His pictorial repertoire is characterised by frequently repeated motifs. Four basic motifs have been identified:
- A naked youth, either standing with one arm covered by a garment, or seated on a folded cloth;
- A standing female figure, both legs clearly visible under her garment, one placed behind the other;
- A clothed woman, one of her feet standing on a higher level than the other, her upper body bent towards that foot, one arm resting on her thigh;
- A seated woman, placing one leg in front of the other.
The Varrese Painter's figures appear serious and sombre, their mouths are small and turned downwards. His women often wear their hair in a knot held by a white band. On his larger vases, especially when depicting funerary naiskoi, he makes copious use of additional colours. His large vessels usually show mythological scenes.
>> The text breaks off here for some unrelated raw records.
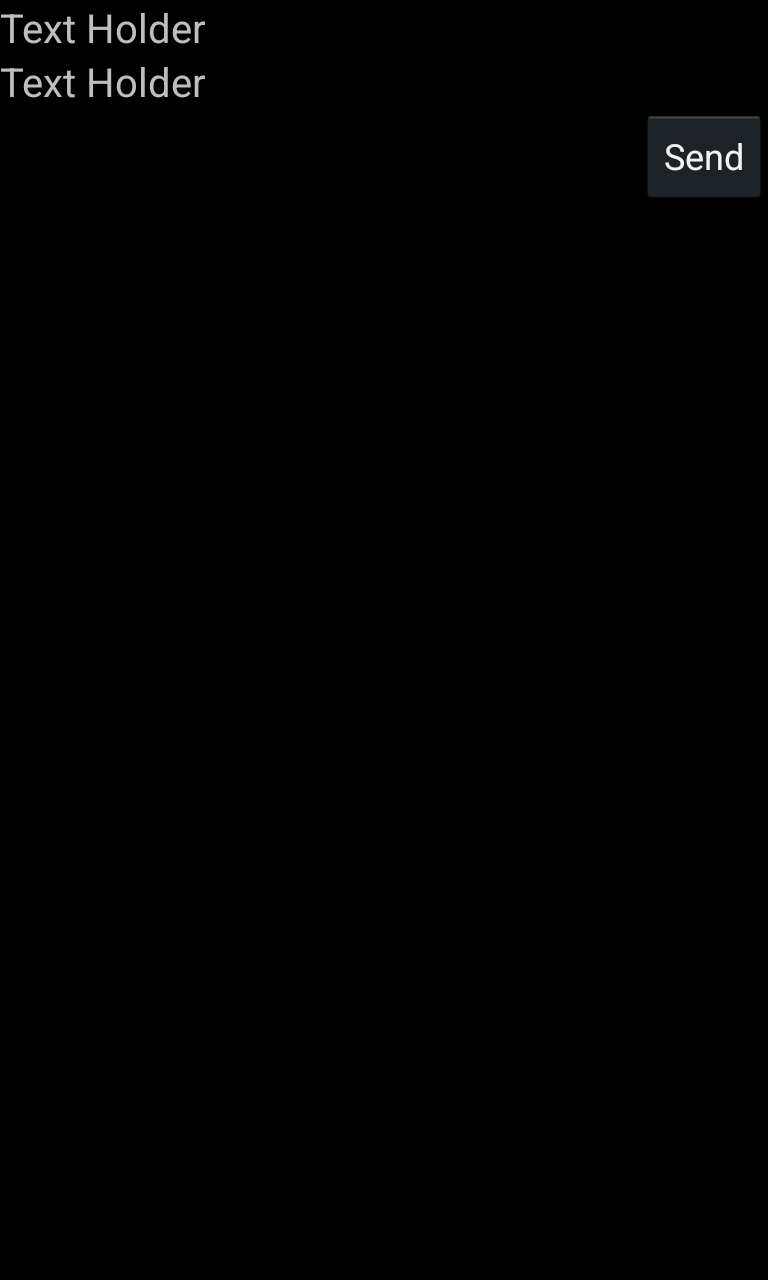
Repository: tomcynicholls/ThirdYearProject
Layout: JavaCode/App/res/layout/activity_display_message.xml
The author's editor kept a copy of each file at every save. The layout is drawn from the files as they stood at one save, then again after the next save.
It is drawn on a 768 x 1280 px phone screen (xhdpi) without system bars, with theme android:Theme.Holo; the app's code is not run.

Above is the layout before, as saved 2013-01-28 22:30:33.

After the next save:
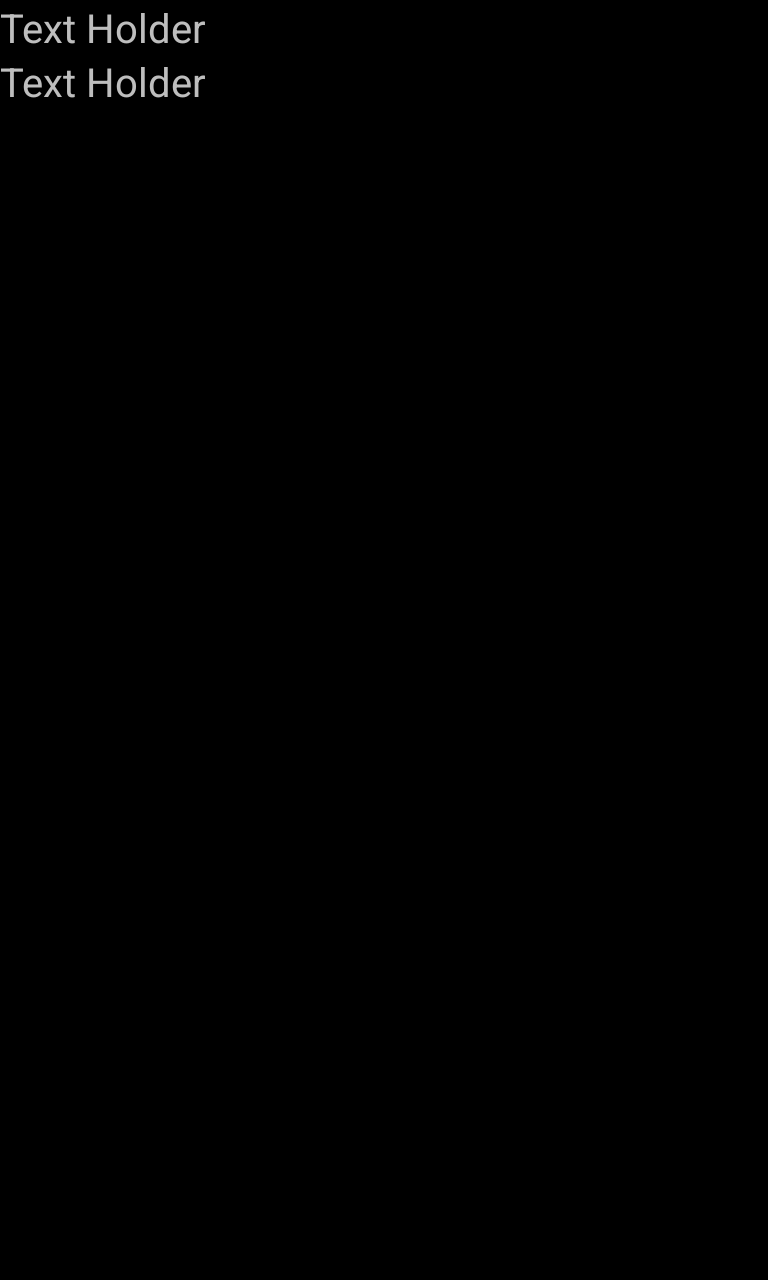
Saved 11 s later.
--- a/JavaCode/App/res/layout/activity_display_message.xml
+++ b/JavaCode/App/res/layout/activity_display_message.xml
@@ -36,7 +36,7 @@
         android:layout_height="wrap_content"
         android:layout_alignParentRight="true"
         android:text="@string/button_send"
-        android:visibility="hidden"
+        android:visibility="invisible"
         android:onClick="sendMessage" />
     </RelativeLayout>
His smaller vases usually bear compositions of two or three figures on both sides, often including cloaked youths on the back.
The Varrese Painter's workshop also employed the Wolfenbüttel Painter; his influence has been noted not only on the predecessors of the Darius Painter, but also on the Ginosa Painter, the Painter of Bari 12061, the Metope Painter, the Painter of Louvre MNB 1148 and the Chamay Painter.